Hybrid inorganic–biorganic peptide materials and polymers: a bottom-up approach
Gilles Subra, Institut des Biomolécules Max Mousseron (IBBMM), Montpellier
The preparation of hybrid materials containing peptides relies most of the time on physical entrapment of the bioorganic moiety or on a ‘post-grafting’ procedure. In the later case, introduction of the peptide requires surface modification and ligation chemistry performed after the synthesis of the material. In contrast, we designed a new family of bioorganic-inorganic hybrid materials relying on the synthesis of hybrid peptide-trialkoxsilyl building blocks that can be engaged directly in a sol gel process requiring no extra reagents.
This bottom-up approach permits the introduction of any type of peptide in the material, providing different functionalities, structural features, biological and physicochemical properties. The hybrid peptide block can be either grafted or introduced by direct synthesis. Several applications will be presented including the synthesis of silica multifunctional nanoparticles for imaging, peptide-catalytic mesopous materials, anti fouling glass surfaces and hydrogels. At last, the self-assembling properties of the peptide unit can be exploited to yield a range of bio-inspired nanostructured materials.
In an effort to develop polymerization systems suitable for peptide sequences, we also describe a new class of silicone-peptides biopolymers.
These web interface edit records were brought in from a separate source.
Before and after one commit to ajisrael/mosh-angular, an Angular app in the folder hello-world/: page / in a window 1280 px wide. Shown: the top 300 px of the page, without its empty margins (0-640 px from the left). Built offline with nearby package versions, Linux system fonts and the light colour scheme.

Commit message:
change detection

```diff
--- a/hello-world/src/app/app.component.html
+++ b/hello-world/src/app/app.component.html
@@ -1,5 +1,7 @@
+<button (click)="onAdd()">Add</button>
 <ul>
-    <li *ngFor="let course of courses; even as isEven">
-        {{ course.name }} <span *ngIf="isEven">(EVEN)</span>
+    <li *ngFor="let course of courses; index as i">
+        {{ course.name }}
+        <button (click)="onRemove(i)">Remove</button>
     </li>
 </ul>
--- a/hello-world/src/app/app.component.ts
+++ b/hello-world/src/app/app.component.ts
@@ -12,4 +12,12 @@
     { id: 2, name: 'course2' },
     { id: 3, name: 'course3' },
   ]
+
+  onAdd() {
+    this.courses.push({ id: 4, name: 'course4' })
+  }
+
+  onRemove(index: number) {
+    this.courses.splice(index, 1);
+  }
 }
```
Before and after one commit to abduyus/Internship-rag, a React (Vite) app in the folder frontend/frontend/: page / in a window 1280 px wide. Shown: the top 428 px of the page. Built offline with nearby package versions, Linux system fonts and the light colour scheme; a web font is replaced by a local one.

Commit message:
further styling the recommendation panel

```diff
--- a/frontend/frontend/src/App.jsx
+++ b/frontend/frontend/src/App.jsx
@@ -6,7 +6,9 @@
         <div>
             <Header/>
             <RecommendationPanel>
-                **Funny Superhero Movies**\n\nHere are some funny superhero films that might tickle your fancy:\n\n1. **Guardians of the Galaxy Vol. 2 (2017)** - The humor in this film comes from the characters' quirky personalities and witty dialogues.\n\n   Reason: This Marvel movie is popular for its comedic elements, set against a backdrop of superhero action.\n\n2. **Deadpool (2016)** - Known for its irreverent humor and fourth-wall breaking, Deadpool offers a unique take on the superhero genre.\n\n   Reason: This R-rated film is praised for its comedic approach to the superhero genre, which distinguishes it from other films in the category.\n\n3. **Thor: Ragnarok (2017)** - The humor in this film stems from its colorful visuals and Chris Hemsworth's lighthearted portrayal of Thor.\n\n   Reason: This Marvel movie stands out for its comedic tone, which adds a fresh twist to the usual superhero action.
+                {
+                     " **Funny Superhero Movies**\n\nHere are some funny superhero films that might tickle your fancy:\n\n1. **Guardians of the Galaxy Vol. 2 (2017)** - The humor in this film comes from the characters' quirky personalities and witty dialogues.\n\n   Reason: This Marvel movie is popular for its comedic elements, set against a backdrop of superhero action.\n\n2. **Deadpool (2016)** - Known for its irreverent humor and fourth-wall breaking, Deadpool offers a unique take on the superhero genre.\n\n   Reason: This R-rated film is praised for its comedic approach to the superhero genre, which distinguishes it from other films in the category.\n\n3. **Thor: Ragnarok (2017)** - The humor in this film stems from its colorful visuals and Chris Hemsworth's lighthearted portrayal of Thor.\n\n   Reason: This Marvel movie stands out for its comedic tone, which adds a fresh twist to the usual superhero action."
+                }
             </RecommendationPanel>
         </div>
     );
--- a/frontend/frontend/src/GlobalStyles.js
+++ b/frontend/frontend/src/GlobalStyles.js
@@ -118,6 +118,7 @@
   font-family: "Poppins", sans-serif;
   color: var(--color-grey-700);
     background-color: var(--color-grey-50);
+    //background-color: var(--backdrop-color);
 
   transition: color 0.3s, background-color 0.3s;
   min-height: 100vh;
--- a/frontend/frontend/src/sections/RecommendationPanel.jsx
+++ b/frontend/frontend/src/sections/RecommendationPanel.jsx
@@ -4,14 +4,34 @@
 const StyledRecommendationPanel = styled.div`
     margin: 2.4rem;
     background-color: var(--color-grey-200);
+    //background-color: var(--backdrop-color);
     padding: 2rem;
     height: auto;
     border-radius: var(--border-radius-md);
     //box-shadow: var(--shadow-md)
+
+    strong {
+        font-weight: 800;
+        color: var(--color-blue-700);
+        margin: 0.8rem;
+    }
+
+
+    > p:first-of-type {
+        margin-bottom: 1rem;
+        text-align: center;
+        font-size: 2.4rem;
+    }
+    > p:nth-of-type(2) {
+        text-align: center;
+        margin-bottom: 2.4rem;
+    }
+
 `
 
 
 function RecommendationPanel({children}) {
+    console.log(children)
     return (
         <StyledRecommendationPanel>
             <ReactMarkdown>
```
We used well defined chlorosilyl hybrid peptides as mononeric units, synthesized in solution or on dedicated solid support to yield linear or comb-like peptide polymers.